▶ What you are asked to do
A single total is needed, the number of lines of this listing that contain the string "cells".

Records supplied Block Start

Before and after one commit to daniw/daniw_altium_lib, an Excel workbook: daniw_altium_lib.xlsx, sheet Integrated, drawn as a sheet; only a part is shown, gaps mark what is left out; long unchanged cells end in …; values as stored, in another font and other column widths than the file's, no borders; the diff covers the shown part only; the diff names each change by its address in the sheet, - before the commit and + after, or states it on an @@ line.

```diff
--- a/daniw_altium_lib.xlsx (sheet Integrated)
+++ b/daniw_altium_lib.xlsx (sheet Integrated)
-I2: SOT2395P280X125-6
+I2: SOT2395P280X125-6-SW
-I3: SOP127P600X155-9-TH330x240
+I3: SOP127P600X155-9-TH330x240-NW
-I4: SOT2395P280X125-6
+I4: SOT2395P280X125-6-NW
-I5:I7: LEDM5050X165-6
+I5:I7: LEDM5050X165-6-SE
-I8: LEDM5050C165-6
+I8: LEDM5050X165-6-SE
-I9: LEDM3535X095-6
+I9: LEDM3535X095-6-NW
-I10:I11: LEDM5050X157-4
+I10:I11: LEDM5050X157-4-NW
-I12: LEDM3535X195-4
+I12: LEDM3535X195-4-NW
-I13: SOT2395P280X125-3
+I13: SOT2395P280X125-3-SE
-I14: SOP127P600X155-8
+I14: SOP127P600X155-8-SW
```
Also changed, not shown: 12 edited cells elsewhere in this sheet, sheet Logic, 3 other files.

Records supplied Block End

▶ Answer to this exercise
2